List all lines of the data that include the string "function".

DATA FOR PROCESSING section start

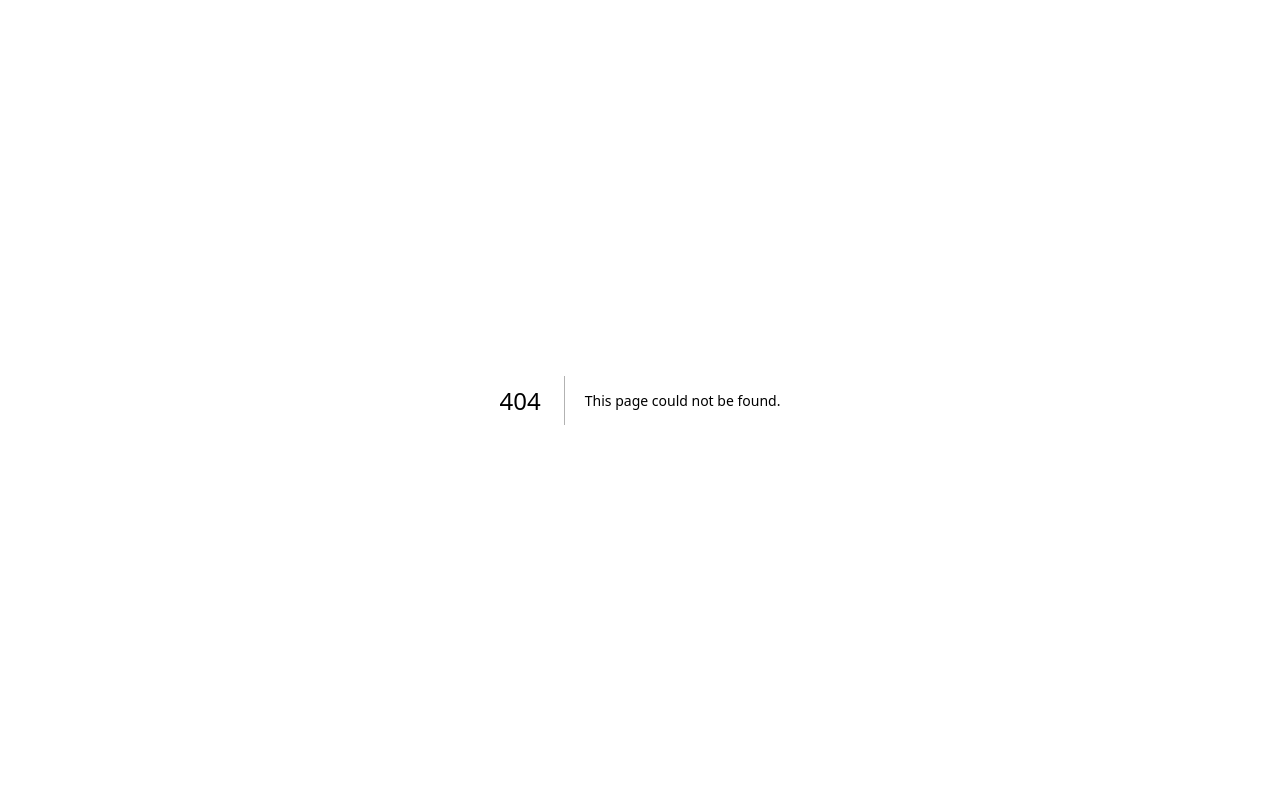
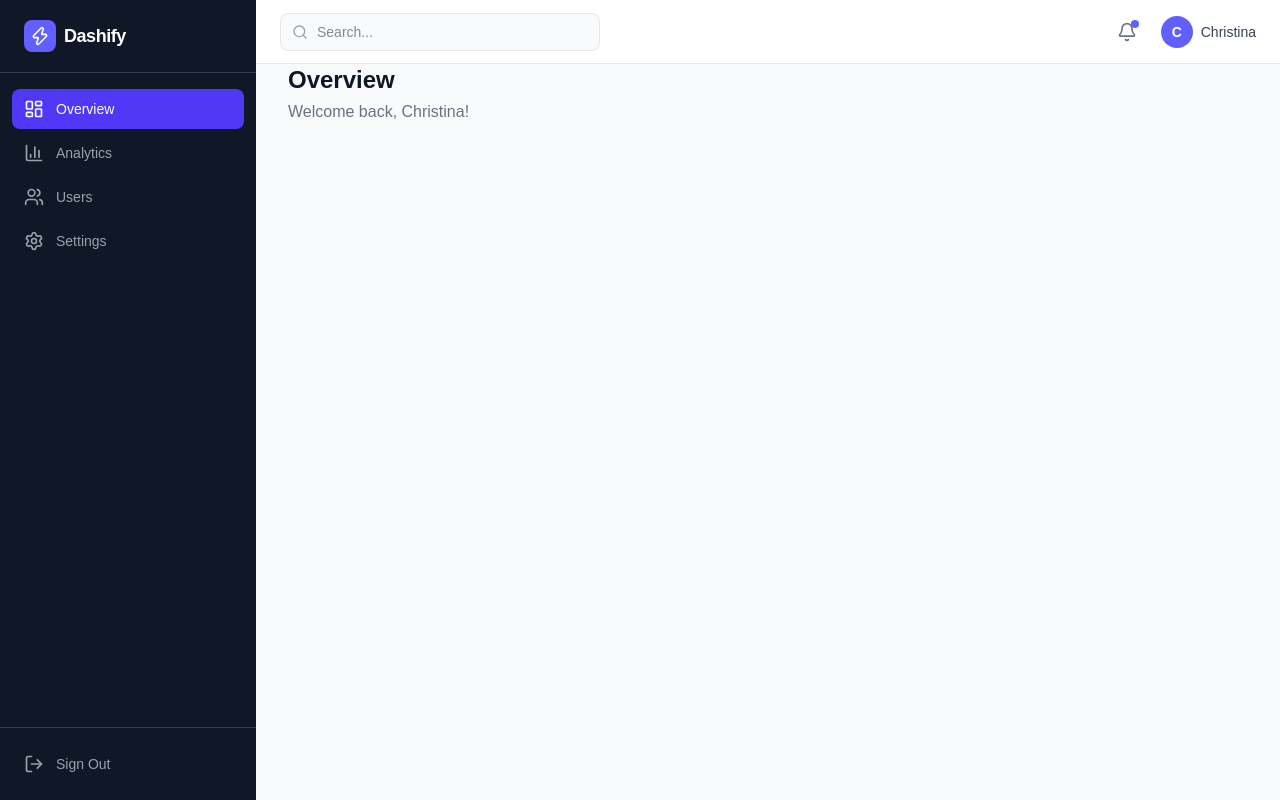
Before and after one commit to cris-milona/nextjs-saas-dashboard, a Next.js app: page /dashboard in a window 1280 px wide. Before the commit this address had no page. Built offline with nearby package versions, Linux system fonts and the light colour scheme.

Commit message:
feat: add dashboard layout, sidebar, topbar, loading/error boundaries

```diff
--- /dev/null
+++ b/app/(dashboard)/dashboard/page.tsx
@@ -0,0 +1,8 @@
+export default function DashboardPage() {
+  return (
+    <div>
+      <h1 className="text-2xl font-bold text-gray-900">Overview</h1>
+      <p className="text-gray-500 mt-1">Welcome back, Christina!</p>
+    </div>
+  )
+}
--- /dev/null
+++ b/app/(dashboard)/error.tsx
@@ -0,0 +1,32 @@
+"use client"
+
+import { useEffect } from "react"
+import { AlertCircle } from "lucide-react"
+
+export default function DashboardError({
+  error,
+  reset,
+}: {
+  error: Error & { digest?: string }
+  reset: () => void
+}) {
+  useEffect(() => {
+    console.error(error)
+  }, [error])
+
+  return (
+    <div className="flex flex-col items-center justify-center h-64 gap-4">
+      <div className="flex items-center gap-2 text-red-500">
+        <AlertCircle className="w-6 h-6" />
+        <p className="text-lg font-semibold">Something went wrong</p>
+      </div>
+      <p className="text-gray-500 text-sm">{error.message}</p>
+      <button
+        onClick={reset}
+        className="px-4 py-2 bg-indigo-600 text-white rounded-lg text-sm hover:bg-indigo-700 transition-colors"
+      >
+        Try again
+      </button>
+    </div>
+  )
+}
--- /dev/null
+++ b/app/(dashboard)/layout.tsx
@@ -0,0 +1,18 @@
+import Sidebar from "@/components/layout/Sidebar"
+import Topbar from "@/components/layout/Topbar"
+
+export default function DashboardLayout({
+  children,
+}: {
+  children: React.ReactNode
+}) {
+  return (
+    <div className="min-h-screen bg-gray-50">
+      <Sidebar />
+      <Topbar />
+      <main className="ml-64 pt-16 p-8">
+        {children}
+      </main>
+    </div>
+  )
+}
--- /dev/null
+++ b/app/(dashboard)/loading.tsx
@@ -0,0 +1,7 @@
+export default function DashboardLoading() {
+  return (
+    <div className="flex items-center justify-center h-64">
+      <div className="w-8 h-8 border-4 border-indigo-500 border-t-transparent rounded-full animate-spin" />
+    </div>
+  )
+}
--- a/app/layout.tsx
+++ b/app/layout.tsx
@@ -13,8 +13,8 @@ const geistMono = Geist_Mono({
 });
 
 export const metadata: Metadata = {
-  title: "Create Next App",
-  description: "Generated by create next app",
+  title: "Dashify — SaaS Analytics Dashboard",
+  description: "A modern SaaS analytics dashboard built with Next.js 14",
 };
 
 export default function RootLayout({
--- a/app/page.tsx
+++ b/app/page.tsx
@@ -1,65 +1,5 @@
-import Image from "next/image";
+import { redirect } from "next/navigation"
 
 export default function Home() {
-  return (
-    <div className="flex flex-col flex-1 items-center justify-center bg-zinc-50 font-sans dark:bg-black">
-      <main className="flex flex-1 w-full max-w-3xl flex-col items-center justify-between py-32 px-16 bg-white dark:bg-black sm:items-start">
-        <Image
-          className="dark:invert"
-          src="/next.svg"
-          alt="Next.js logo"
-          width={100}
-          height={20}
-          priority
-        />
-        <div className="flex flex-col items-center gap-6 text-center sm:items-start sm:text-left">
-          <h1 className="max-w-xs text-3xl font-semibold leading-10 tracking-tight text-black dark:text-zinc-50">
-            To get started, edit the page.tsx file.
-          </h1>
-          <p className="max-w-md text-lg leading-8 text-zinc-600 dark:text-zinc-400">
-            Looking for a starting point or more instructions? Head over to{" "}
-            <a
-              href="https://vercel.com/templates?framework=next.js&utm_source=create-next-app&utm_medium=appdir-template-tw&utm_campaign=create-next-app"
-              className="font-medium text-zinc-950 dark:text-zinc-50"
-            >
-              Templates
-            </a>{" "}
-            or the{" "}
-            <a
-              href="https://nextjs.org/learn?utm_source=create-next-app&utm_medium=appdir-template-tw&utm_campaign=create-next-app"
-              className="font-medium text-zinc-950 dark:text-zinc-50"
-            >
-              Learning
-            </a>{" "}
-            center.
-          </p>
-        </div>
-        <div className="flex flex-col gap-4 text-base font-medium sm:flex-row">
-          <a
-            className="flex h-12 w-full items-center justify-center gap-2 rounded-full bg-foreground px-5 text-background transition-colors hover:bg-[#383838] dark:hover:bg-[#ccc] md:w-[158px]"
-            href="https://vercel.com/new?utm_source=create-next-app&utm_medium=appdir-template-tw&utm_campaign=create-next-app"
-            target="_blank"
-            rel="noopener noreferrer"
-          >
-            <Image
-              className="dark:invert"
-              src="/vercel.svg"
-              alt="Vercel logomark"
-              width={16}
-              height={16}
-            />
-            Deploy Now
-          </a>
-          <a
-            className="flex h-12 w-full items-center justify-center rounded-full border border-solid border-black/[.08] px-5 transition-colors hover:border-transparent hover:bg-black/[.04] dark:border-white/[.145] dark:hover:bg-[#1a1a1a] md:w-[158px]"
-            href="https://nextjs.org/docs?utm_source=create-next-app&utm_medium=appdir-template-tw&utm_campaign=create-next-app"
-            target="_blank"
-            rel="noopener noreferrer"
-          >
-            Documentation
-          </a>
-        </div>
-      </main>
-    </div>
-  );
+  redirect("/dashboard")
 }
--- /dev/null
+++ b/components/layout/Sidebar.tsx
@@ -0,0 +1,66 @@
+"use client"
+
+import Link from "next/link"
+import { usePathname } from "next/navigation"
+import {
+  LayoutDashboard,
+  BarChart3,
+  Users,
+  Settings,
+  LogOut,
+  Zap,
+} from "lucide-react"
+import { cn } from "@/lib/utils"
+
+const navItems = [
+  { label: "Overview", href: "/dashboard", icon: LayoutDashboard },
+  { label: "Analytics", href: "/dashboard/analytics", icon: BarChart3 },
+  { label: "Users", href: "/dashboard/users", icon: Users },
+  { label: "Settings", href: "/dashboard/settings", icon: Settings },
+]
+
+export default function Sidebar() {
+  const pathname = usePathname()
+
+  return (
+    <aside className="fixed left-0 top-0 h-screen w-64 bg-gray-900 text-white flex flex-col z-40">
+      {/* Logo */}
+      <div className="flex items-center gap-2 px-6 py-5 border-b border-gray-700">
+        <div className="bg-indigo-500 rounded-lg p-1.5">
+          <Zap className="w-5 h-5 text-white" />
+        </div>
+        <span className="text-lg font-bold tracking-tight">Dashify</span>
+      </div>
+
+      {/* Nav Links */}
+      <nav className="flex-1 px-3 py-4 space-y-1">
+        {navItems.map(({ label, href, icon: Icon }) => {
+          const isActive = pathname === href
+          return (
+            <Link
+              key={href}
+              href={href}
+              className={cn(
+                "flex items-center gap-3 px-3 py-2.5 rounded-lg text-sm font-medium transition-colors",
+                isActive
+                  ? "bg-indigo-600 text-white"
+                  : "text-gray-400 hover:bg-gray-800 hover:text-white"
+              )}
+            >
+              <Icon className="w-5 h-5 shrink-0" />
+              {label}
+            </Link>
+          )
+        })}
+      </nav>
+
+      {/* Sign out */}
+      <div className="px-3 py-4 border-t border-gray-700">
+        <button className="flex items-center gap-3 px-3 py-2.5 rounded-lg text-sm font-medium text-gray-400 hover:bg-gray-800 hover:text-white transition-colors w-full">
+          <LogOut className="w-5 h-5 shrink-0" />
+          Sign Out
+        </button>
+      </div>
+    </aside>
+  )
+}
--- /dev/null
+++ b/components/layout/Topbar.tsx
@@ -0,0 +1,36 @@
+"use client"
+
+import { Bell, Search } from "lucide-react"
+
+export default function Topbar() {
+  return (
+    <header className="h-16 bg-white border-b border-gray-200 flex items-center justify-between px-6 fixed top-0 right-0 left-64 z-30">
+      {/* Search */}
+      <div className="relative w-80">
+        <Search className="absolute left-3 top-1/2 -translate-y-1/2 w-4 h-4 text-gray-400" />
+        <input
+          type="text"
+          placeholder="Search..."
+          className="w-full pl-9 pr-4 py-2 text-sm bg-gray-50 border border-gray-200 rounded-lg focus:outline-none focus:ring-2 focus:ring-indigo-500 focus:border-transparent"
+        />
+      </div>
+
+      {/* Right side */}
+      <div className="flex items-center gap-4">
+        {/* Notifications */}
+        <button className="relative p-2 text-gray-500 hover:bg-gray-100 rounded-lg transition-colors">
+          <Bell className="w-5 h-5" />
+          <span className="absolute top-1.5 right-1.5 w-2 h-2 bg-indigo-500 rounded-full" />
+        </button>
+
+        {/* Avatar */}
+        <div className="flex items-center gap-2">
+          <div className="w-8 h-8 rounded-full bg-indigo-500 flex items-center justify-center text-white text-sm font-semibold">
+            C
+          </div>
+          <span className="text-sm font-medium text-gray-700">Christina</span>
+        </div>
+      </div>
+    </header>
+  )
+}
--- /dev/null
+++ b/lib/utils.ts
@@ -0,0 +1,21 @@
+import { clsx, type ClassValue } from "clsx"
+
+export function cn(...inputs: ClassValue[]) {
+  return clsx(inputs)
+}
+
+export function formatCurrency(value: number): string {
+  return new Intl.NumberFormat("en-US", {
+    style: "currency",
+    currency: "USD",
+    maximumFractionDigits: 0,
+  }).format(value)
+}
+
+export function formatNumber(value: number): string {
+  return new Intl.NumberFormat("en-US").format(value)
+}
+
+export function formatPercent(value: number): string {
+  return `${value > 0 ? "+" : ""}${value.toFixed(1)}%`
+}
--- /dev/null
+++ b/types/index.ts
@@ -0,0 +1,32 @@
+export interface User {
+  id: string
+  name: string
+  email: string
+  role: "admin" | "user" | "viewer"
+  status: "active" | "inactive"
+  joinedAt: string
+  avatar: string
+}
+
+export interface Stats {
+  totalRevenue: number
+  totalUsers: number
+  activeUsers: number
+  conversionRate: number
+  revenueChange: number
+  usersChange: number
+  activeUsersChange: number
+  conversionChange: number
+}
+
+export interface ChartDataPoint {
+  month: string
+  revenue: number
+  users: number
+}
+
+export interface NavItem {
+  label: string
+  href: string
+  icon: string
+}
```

DATA FOR PROCESSING section end
DATA FOR PROCESSING section start

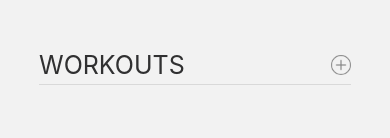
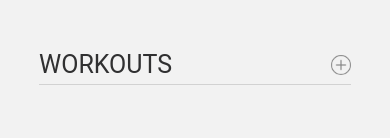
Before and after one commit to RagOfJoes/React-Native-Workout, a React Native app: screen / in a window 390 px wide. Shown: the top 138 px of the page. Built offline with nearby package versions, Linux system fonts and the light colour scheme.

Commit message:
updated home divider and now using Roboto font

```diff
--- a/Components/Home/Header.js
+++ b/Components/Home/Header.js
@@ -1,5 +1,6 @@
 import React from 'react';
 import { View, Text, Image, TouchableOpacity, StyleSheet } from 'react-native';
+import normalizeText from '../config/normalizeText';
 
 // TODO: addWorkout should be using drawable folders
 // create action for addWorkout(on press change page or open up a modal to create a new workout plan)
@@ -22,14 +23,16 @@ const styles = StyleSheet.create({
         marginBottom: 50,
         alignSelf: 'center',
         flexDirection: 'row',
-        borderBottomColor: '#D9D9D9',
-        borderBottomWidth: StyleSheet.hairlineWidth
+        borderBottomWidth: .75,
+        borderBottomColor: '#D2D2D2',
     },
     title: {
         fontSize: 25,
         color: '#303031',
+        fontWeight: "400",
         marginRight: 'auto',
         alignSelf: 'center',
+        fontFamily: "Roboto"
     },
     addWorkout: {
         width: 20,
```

DATA FOR PROCESSING section end

SOLUTION BELOW:
+export default function DashboardPage() {
+export default function DashboardError({
+export default function DashboardLayout({
+export default function DashboardLoading() {
 export default function RootLayout({
 export default function Home() {
+export default function Sidebar() {
+export default function Topbar() {
+export function cn(...inputs: ClassValue[]) {
+export function formatCurrency(value: number): string {
+export function formatNumber(value: number): string {
+export function formatPercent(value: number): string {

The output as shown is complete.